As Turkey's Armenian community mark the 1915 events today, President Recep Tayyip Erdoğan released a message commemorating the lives of Armenians lost in 1915 and offering his condolences to the relatives of those died during the bitter period of history.
Aram Ateşyan, acting Armenian Patriarch, read Erdoğan's message during the April 24 commemoration ceremony held in Mother Mary (Surp Asvadzadzin) Church located in Istanbul's Kumkapı district.
Photo courtesy of Miran Manukyan / Agos Newspaper
"I welcome this commemoration which is taking place once again in Turkey, the most meaningful place to share the grief endured by the Ottoman Armenians, as well as to honor their memories," Erdoğan said in the message released in both Armenian and Turkish languages.
"In the lands of Anatolia, where humanitarian duties are never neglected and happiness and grief are sincerely shared, the sense of conscience and justice are held above all."
Erdoğan said the near 1,000-year-old "culture of cohabitation between Turks and Armenians" would always be remembered, and added that he would like to thank all Armenian citizens for all their contributions to the country once again.
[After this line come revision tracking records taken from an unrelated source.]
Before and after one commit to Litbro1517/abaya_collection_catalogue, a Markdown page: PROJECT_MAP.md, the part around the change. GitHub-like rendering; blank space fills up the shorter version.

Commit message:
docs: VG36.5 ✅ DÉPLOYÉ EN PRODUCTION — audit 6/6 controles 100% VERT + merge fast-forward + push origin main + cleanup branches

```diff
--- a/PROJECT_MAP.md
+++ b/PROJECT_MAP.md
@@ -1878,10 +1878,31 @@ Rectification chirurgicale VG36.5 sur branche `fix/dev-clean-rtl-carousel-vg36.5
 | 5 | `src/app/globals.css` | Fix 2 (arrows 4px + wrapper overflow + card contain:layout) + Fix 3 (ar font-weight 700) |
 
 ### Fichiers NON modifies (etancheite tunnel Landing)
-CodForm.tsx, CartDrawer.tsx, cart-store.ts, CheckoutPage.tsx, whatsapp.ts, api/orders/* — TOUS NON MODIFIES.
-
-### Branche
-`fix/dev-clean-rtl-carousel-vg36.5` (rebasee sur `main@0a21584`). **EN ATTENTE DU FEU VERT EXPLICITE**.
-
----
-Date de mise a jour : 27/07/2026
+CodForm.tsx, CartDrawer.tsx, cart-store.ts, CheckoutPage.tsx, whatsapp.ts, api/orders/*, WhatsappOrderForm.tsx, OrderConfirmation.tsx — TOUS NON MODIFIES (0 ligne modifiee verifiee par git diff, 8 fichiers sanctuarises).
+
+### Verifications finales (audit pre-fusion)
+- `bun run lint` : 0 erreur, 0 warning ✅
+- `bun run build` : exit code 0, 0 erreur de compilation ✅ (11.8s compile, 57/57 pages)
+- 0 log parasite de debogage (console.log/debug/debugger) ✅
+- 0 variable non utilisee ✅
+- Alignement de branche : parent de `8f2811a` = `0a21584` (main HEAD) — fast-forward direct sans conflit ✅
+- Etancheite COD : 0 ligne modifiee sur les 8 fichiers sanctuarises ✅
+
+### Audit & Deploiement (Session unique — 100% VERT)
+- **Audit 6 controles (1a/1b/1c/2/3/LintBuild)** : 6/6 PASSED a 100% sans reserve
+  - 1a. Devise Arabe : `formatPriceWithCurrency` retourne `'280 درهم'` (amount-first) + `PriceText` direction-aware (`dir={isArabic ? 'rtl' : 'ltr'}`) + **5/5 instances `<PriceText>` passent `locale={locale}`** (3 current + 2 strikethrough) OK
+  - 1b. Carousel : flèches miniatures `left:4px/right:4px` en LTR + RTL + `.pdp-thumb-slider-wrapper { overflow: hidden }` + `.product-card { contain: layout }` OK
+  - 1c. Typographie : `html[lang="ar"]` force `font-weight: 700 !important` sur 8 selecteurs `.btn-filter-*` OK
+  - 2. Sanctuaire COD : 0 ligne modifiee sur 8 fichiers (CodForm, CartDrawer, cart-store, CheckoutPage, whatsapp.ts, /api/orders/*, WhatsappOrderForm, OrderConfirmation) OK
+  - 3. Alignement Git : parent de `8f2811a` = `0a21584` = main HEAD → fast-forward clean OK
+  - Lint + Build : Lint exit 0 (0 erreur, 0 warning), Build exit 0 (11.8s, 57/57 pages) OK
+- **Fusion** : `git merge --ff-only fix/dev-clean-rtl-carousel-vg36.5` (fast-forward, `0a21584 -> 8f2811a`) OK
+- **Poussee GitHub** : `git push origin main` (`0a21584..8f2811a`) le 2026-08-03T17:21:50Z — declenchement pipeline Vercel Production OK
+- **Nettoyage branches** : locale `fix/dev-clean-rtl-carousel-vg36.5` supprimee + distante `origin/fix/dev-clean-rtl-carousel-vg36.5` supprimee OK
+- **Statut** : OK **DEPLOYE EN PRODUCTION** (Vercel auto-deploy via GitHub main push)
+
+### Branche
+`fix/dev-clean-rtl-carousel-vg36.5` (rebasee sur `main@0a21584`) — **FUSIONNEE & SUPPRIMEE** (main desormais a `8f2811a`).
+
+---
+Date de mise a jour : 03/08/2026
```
The annual commemoration marks the deaths of Armenians who died in eastern Anatolia in the early years of World War I, when the Committee of Union and Progess (CUP) government decided for deportation of Armenians to Syria when some sided with the invading Russians and revolted. Poor conditions, diseases and attacks from irregular units caused numerous casualties.
The events are commemorated worldwide on April 24, which marks the date when some 250 Armenian politicians, intellectuals and community leaders were arrested in Istanbul and deported in 1915.
Turkey rejects labeling the deaths as genocide and has called for the establishment of a joint commission of historians to study the episode.
"We will never give up working for amity and peace against those who try to politicize history through a bitter rhetoric of hate and enmity and strive to alienate the two neighboring nations, who are bound with their common history and their similar traditions," he added in the statement.
"With this in mind, I once again commemorate the Ottoman Armenians who passed away and extend my condolences to their children and grandchildren."
The president went on the pay tribute to all Ottoman citizens "regardless of their ethnic or religious origins" who lost their lives. "I would like to reiterate that we share this common pain," he said.